Published by CasinoTopsOnline on December 8, 2013 in Casino Tips

Some people joke that 'tips' should actually be an acronym, symbolising the words 'to insure prompt service.'

As members of the service industry, casino dealers rely on tips, which often account for a lion's share of their income. Therefore, tipping is generally a customary gesture to show your appreciation to the staff in live dealer casinos, just as you would do for a bartender or waitress. This includes brick and mortar casinos and online casinos with live dealers. The size of the tip typically reflects the quality and speed of the service you received, combined with the live dealer's overall demeanour.

Like a waitress, the dealer serves up the casino game to you, the customer. Live casino dealers must also have a great deal of training in practice in dealing, which can be a bit like an art form when performed well. Their duties include making change, paying out winnings and - unfortunately - collecting your money when you lose.

Notably, some casinos do not allow for tipping, but in most cases, dealer tipping is permitted and very welcome. In today's article, we'll explore tipping culture in typical brick and mortar casinos and online casinos with live dealers.

A History of Casino Tipping

Tipping practices vary according to culture and it's a still-evolving in many areas of the world, and on the world wide web.

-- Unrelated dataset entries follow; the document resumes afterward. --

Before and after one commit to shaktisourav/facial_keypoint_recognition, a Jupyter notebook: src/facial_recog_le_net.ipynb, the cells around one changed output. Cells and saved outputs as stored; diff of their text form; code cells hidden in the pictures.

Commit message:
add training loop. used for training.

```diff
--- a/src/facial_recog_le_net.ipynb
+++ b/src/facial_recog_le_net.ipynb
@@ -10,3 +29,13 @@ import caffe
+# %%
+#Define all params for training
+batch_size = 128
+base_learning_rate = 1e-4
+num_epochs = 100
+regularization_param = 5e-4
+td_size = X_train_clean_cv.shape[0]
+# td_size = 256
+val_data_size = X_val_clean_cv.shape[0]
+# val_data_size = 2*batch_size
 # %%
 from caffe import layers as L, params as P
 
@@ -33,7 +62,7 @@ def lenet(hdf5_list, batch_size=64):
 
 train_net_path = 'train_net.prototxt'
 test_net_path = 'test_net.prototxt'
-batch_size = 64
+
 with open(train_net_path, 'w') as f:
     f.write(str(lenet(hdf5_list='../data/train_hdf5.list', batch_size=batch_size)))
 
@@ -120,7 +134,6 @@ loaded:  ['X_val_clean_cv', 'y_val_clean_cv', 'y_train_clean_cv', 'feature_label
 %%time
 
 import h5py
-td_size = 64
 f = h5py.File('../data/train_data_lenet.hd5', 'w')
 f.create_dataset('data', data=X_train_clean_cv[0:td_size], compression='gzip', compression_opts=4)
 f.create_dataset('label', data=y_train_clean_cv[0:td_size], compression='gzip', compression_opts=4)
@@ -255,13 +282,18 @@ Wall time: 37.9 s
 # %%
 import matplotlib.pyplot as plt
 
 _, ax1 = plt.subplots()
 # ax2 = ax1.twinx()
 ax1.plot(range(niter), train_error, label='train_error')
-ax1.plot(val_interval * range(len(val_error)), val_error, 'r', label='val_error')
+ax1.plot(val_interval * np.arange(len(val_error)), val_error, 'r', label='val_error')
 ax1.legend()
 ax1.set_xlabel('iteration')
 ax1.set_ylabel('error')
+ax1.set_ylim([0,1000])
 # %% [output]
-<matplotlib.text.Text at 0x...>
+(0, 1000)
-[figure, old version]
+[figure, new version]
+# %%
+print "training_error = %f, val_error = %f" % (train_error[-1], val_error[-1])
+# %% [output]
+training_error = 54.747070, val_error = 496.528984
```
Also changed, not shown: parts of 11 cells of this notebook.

Notably, casino tipping wasn't permitted in the United Kingdom until 2005, whereas in the United States, casino tipping has been customary for many years.

Casino workers (not just dealers) rely on tips for approximately 50% of their income; sometimes more, sometimes less. In addition to dealers, tipping is customary for many other casino staff such as bartenders, concierge staff and valet drivers, among others.

In a general sense, live casino dealers online tend to get the short end of the stick when it comes to tipping. Quite simply, it's much easier to blow off a person when you're not standing face-to-face, whereas it's much more awkward and socially unacceptable to fail to tip someone who's standing in front of you.

When visiting a casino, whether it's 'in real life' or online live dealer casinos, it's important to know the establishment's policy on tipping too. Some casinos prohibit tipping; others have tipping limits.

How and When to Tip in a Casino

Many are unsure of when and how to tip in a casino setting.

It's typical to provide a single tip to the dealer after concluding your time at the dealer's table or when they're about to leave to end their shift.

Tipping is also expected when you enjoy a big win. This is true not only for table games, but also for other games such as slots and roulette.

You don't typically hand out cash, as is common in a restaurant setting. In a casino, it's common to hand the dealer a chip or you may place what's called a side bet, where you place a bet and agree to give the winnings to the dealer.

Some dealers are unable to perform side bets, so in this case, they may simply accept the chip as a tip. The dealer can cash in the chip for cash or gamble with it while they're off the clock.

How Much to Tip in a Casino

Many are also unsure when it comes to how much money to tip a casino dealer. It's best to use your bet value as a general guide; the higher your bet, the higher the tip should be. A small amount would be expected at a table with a $5 minimum bet, whereas a high roller table with a much higher minimum bet would be associated with a much higher tip.

In terms of tipping percentages for a casino win or jackpot, 0.5% to 1% is nice starting point, though you can certainly tip much more if you're feeling generous.

You can also watch the other players to see how much they're tipping; this is a great way to get a general feel for what's typical in a given situation.